◆ Work task
Go through the listing and set it down exactly, leaving out its pictures.

◆ Material provided

——

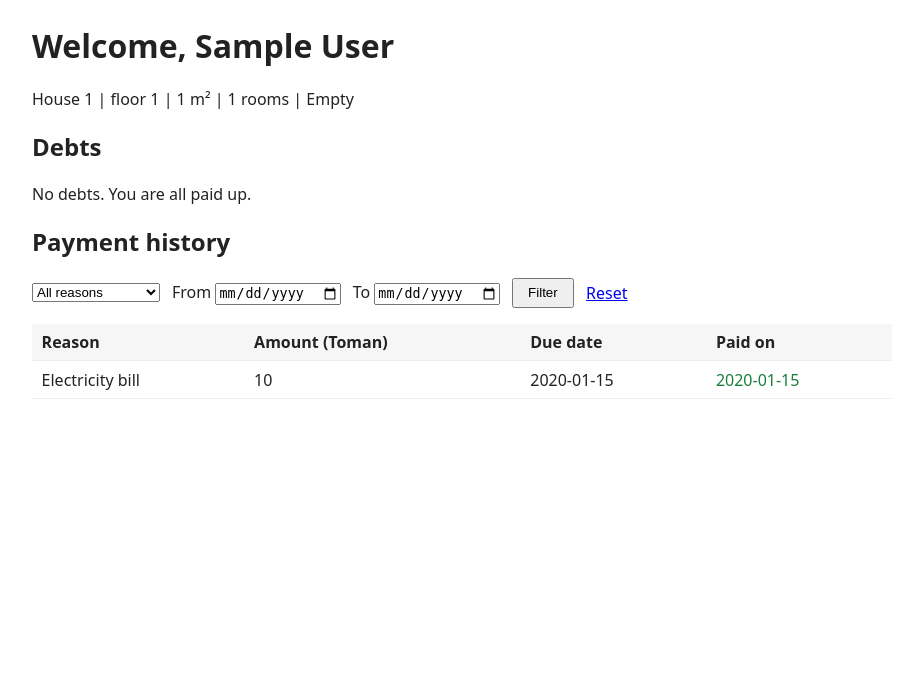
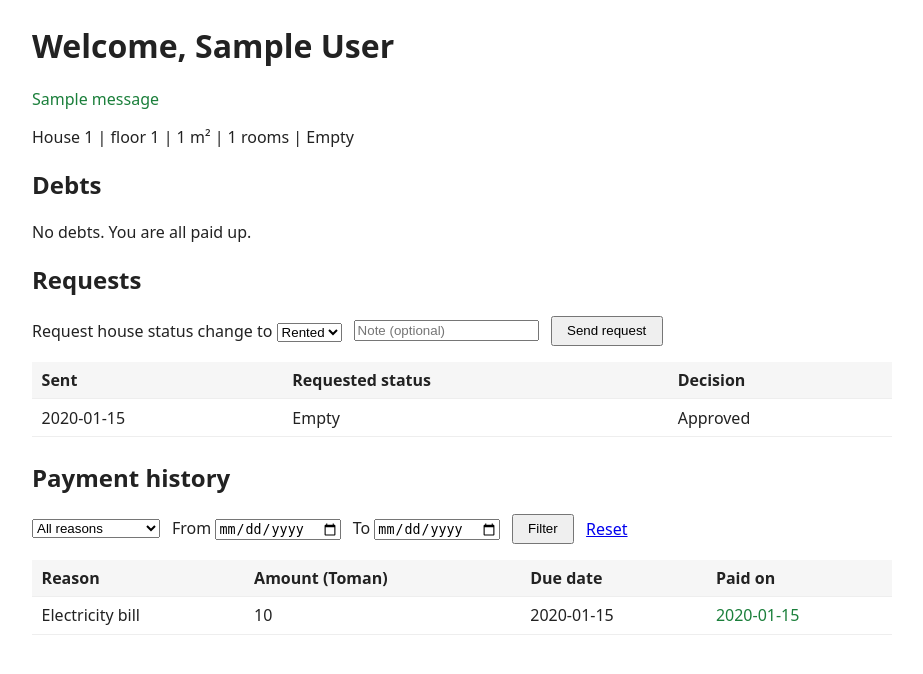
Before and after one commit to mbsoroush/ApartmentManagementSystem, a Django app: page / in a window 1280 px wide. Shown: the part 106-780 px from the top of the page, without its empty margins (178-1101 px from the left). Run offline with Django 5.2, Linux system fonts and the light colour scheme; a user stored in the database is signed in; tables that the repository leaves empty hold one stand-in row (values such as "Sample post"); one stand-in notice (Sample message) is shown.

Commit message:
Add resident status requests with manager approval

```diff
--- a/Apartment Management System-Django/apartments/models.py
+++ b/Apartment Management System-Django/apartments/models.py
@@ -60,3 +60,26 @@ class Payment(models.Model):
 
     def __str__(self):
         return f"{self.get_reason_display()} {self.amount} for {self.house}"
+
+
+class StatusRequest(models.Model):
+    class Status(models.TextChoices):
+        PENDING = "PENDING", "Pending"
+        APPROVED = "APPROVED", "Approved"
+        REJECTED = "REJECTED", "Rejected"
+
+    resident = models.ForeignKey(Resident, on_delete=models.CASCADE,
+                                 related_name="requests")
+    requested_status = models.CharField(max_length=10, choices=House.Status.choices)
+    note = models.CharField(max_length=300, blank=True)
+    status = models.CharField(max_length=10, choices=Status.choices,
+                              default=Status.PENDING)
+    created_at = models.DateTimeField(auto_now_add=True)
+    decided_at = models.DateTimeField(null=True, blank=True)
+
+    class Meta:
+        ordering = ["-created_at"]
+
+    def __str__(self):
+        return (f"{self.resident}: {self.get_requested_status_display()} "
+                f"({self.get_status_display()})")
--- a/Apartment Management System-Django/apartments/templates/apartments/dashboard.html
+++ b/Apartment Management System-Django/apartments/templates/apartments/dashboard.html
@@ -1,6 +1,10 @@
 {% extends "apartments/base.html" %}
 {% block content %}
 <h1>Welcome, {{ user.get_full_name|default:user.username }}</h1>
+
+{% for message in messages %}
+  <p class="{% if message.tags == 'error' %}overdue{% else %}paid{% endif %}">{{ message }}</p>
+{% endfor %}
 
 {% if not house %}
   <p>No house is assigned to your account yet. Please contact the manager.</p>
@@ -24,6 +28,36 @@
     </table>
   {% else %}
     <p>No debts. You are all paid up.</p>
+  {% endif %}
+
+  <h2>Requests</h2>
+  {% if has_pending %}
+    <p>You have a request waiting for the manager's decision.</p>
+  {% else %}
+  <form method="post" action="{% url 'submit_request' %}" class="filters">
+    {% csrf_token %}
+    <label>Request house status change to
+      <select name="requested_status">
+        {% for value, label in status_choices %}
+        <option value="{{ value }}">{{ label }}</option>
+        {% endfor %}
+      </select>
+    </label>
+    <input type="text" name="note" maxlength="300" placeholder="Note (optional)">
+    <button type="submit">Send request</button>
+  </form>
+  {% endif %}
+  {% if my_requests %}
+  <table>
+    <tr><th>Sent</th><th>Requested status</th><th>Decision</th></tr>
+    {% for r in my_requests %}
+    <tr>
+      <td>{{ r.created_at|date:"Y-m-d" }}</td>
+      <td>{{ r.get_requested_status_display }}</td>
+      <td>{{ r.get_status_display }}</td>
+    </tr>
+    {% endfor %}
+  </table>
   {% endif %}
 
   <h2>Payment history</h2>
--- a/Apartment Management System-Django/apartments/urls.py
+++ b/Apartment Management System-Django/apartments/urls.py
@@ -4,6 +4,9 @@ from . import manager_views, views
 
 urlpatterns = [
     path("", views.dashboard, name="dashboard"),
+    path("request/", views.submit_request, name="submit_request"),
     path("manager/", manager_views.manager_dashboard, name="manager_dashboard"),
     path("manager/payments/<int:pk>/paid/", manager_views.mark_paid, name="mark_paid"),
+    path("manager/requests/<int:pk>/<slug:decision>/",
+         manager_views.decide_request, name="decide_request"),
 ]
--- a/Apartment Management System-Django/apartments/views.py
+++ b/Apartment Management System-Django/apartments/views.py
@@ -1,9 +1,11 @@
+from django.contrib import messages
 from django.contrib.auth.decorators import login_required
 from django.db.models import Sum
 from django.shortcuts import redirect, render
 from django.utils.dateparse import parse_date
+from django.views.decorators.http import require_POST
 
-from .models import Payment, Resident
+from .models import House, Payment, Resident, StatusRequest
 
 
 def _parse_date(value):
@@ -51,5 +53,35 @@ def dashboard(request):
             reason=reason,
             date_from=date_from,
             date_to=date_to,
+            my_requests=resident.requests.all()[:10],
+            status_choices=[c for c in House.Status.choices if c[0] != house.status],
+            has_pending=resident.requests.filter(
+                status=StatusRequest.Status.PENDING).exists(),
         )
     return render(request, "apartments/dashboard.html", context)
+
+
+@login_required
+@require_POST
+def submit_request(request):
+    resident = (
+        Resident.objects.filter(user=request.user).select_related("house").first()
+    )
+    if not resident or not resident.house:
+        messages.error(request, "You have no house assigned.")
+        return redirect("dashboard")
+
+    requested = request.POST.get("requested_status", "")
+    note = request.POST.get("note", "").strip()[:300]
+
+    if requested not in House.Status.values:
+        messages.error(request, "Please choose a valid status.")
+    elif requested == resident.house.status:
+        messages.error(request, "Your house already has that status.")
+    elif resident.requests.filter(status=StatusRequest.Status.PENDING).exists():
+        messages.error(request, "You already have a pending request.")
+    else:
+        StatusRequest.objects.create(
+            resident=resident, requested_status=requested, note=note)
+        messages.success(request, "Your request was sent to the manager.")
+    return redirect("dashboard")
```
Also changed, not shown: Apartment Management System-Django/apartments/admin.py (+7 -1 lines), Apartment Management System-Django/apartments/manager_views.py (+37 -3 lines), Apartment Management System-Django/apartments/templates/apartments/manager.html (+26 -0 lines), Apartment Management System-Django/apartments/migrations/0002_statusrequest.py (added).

——

◆ Answer space
Before and after one commit to mbsoroush/ApartmentManagementSystem, a Django app: page / in a window 1280 px wide. Shown: the part 106-780 px from the top of the page, without its empty margins (178-1101 px from the left). Run offline with Django 5.2, Linux system fonts and the light colour scheme; a user stored in the database is signed in; tables that the repository leaves empty hold one stand-in row (values such as "Sample post"); one stand-in notice (Sample message) is shown.

Commit message:
Add resident status requests with manager approval

```diff
--- a/Apartment Management System-Django/apartments/models.py
+++ b/Apartment Management System-Django/apartments/models.py
@@ -60,3 +60,26 @@ class Payment(models.Model):
 
     def __str__(self):
         return f"{self.get_reason_display()} {self.amount} for {self.house}"
+
+
+class StatusRequest(models.Model):
+    class Status(models.TextChoices):
+        PENDING = "PENDING", "Pending"
+        APPROVED = "APPROVED", "Approved"
+        REJECTED = "REJECTED", "Rejected"
+
+    resident = models.ForeignKey(Resident, on_delete=models.CASCADE,
+                                 related_name="requests")
+    requested_status = models.CharField(max_length=10, choices=House.Status.choices)
+    note = models.CharField(max_length=300, blank=True)
+    status = models.CharField(max_length=10, choices=Status.choices,
+                              default=Status.PENDING)
+    created_at = models.DateTimeField(auto_now_add=True)
+    decided_at = models.DateTimeField(null=True, blank=True)
+
+    class Meta:
+        ordering = ["-created_at"]
+
+    def __str__(self):
+        return (f"{self.resident}: {self.get_requested_status_display()} "
+                f"({self.get_status_display()})")
--- a/Apartment Management System-Django/apartments/templates/apartments/dashboard.html
+++ b/Apartment Management System-Django/apartments/templates/apartments/dashboard.html
@@ -1,6 +1,10 @@
 {% extends "apartments/base.html" %}
 {% block content %}
 <h1>Welcome, {{ user.get_full_name|default:user.username }}</h1>
+
+{% for message in messages %}
+  <p class="{% if message.tags == 'error' %}overdue{% else %}paid{% endif %}">{{ message }}</p>
+{% endfor %}
 
 {% if not house %}
   <p>No house is assigned to your account yet. Please contact the manager.</p>
@@ -24,6 +28,36 @@
     </table>
   {% else %}
     <p>No debts. You are all paid up.</p>
+  {% endif %}
+
+  <h2>Requests</h2>
+  {% if has_pending %}
+    <p>You have a request waiting for the manager's decision.</p>
+  {% else %}
+  <form method="post" action="{% url 'submit_request' %}" class="filters">
+    {% csrf_token %}
+    <label>Request house status change to
+      <select name="requested_status">
+        {% for value, label in status_choices %}
+        <option value="{{ value }}">{{ label }}</option>
+        {% endfor %}
+      </select>
+    </label>
+    <input type="text" name="note" maxlength="300" placeholder="Note (optional)">
+    <button type="submit">Send request</button>
+  </form>
+  {% endif %}
+  {% if my_requests %}
+  <table>
+    <tr><th>Sent</th><th>Requested status</th><th>Decision</th></tr>
+    {% for r in my_requests %}
+    <tr>
+      <td>{{ r.created_at|date:"Y-m-d" }}</td>
+      <td>{{ r.get_requested_status_display }}</td>
+      <td>{{ r.get_status_display }}</td>
+    </tr>
+    {% endfor %}
+  </table>
   {% endif %}
 
   <h2>Payment history</h2>
--- a/Apartment Management System-Django/apartments/urls.py
+++ b/Apartment Management System-Django/apartments/urls.py
@@ -4,6 +4,9 @@ from . import manager_views, views
 
 urlpatterns = [
     path("", views.dashboard, name="dashboard"),
+    path("request/", views.submit_request, name="submit_request"),
     path("manager/", manager_views.manager_dashboard, name="manager_dashboard"),
     path("manager/payments/<int:pk>/paid/", manager_views.mark_paid, name="mark_paid"),
+    path("manager/requests/<int:pk>/<slug:decision>/",
+         manager_views.decide_request, name="decide_request"),
 ]
--- a/Apartment Management System-Django/apartments/views.py
+++ b/Apartment Management System-Django/apartments/views.py
@@ -1,9 +1,11 @@
+from django.contrib import messages
 from django.contrib.auth.decorators import login_required
 from django.db.models import Sum
 from django.shortcuts import redirect, render
 from django.utils.dateparse import parse_date
+from django.views.decorators.http import require_POST
 
-from .models import Payment, Resident
+from .models import House, Payment, Resident, StatusRequest
 
 
 def _parse_date(value):
@@ -51,5 +53,35 @@ def dashboard(request):
             reason=reason,
             date_from=date_from,
             date_to=date_to,
+            my_requests=resident.requests.all()[:10],
+            status_choices=[c for c in House.Status.choices if c[0] != house.status],
+            has_pending=resident.requests.filter(
+                status=StatusRequest.Status.PENDING).exists(),
         )
     return render(request, "apartments/dashboard.html", context)
+
+
+@login_required
+@require_POST
+def submit_request(request):
+    resident = (
+        Resident.objects.filter(user=request.user).select_related("house").first()
+    )
+    if not resident or not resident.house:
+        messages.error(request, "You have no house assigned.")
+        return redirect("dashboard")
+
+    requested = request.POST.get("requested_status", "")
+    note = request.POST.get("note", "").strip()[:300]
+
+    if requested not in House.Status.values:
+        messages.error(request, "Please choose a valid status.")
+    elif requested == resident.house.status:
+        messages.error(request, "Your house already has that status.")
+    elif resident.requests.filter(status=StatusRequest.Status.PENDING).exists():
+        messages.error(request, "You already have a pending request.")
+    else:
+        StatusRequest.objects.create(
+            resident=resident, requested_status=requested, note=note)
+        messages.success(request, "Your request was sent to the manager.")
+    return redirect("dashboard")
```
Also changed, not shown: Apartment Management System-Django/apartments/admin.py (+7 -1 lines), Apartment Management System-Django/apartments/manager_views.py (+37 -3 lines), Apartment Management System-Django/apartments/templates/apartments/manager.html (+26 -0 lines), Apartment Management System-Django/apartments/migrations/0002_statusrequest.py (added).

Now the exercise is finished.